I was born eight days after the unconditional surrender of the German Reich to the Allied Forces. My mother had walked a long distance – for nine days – to escape the advancing Russians and to get to her parents’ village, which had been captured by the Americans. My mother was terrified of the Russians because the solders took revenge on German women for the Russians killed during the war.
What my mother and all other Germans did not know was that at the conference in Yalta, the Allies had laid down the borders of their future occupation zones. So, a few days after I was born the Americans withdrew from my mother’s village and the Russians began arriving. My mother took my sisters and fled further to the west. I was left with my grandmother for the next two years until my mother’s half brother smuggled me across the border in a backpack at night. Eventually I ended up in Kiel, Germany, reunited with the family.
I remember sitting in a high chair.

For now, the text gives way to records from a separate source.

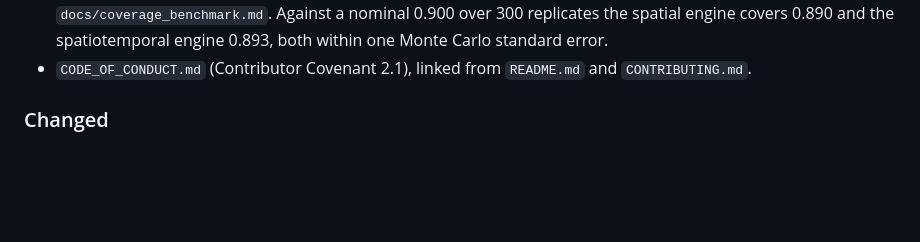
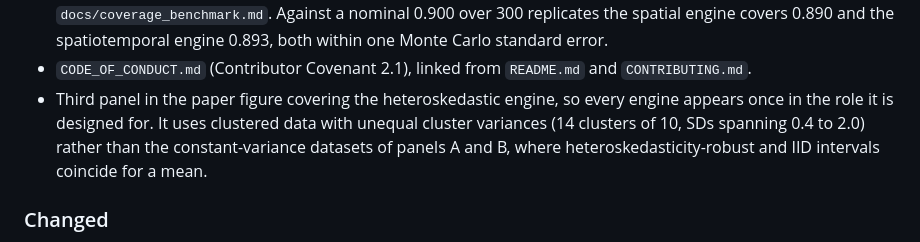
Before and after one commit to NatLabRockies/pyTOST, a Markdown page: CHANGELOG.md, the part around the change. Rendered like a GitHub page; blank space fills up the shorter version.

```diff
--- a/CHANGELOG.md
+++ b/CHANGELOG.md
@@ -32,6 +32,11 @@ day-to-day development steps. Public, incremental development begins at v0.15.0.
   spatiotemporal engine 0.893, both within one Monte Carlo standard error.
 - `CODE_OF_CONDUCT.md` (Contributor Covenant 2.1), linked from `README.md` and
   `CONTRIBUTING.md`.
+- Third panel in the paper figure covering the heteroskedastic engine, so every engine
+  appears once in the role it is designed for. It uses clustered data with unequal
+  cluster variances (14 clusters of 10, SDs spanning 0.4 to 2.0) rather than the
+  constant-variance datasets of panels A and B, where heteroskedasticity-robust and IID
+  intervals coincide for a mean.
 
 ### Changed
 
```
Also changed, not shown: docs/scope_backlog.md (+6 -0 lines), paper.md (+3 -3 lines), paper_figure.png, 1 other file.
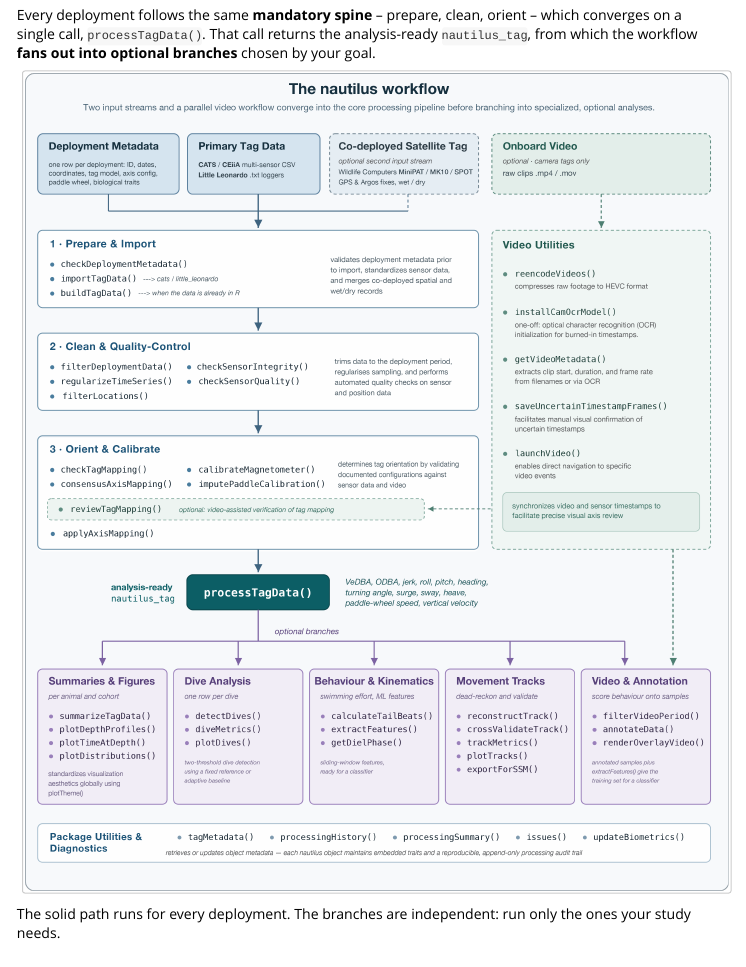
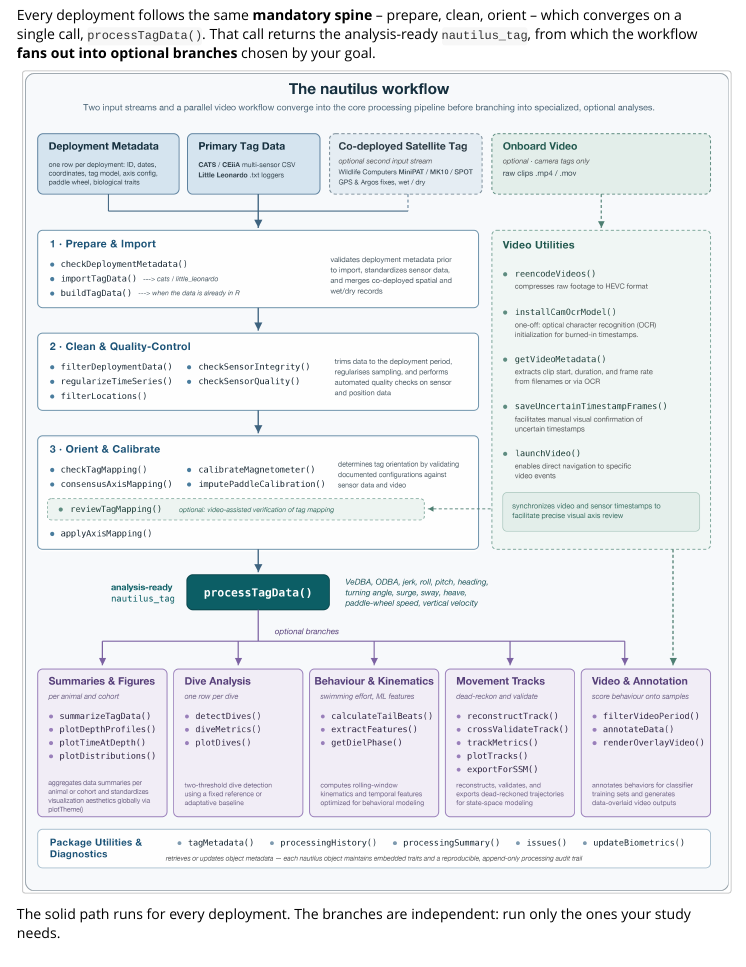
Before and after one commit to miguelgandra/nautilus, an R Markdown document (vignettes/getting-started.Rmd): the page in a window 1100 px wide, from 620 px down. Rendered offline with R 4.5, knitr and Pandoc, with nearby package versions; long lines of code are wrapped.

Commit message:
Drop the -v2 suffix from the pipeline diagram and refresh both copies
The figure files were renamed to remove the development suffix, which left the
README pointing at man/figures/nautilus-pipeline-v2.png - a path that no longer
existed, so the diagram was broken on the repository front page. Both references
now use the released name.

The vignette keeps its own copy of the image (knitr resolves paths relative to
vignettes/), so it is renamed and re-synced from man/figures rather than left
behind. The two copies are byte-identical, checked by hash; they had drifted,
because the rename and the re-export happened in man/figures only.

Adds man/figures/nautilus-pipeline.pdf, the vector master of the same diagram.

Verified: the getting-started vignette renders with the figure embedded, no
reference to the old filename survives anywhere in R/, man/, vignettes/,
README.md or NEWS.md, and the shipped PNG is the refined artwork - the branch
cards now carry their explanatory footnotes, including the Movement Tracks one
that the earlier export was missing.

````diff
--- a/vignettes/getting-started.Rmd
+++ b/vignettes/getting-started.Rmd
@@ -56,7 +56,7 @@ converges on a single call, `processTagData()`. That call returns the analysis-r
 goal.
 
 ```{r workflow-diagram, echo = FALSE, eval = TRUE, out.width = "100%", fig.alt = "The nautilus workflow. Deployment metadata and raw tag data, optionally joined by a co-deployed satellite tag, flow through three core stages: 1, prepare and import; 2, clean and quality-control; 3, orient and calibrate. A parallel video track prepares onboard footage and feeds the orientation review. The core stages converge on processTagData(), which returns an analysis-ready nautilus_tag object and then branches into five optional analyses: summaries and figures, dive analysis, behaviour and kinematics, movement tracks, and video and annotation."}
-knitr::include_graphics("nautilus-pipeline-v2.png")
+knitr::include_graphics("nautilus-pipeline.png")
 ```
 
 The solid path runs for every deployment. The branches are independent: run only the ones
````
Also changed, not shown: README.md, vignettes/nautilus-pipeline-v2.png (deleted), vignettes/nautilus-pipeline.png (added), 3 other files.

My mother had just finished feeding me. I said to her, ”Thank you, Grandma.”
Both my sisters began to laugh and said I was stupid. “He doesn’t know that you are Mom and not Grandma.”
I had no idea why I was stupid, because for all I knew, any woman who feeds you is called Grandma.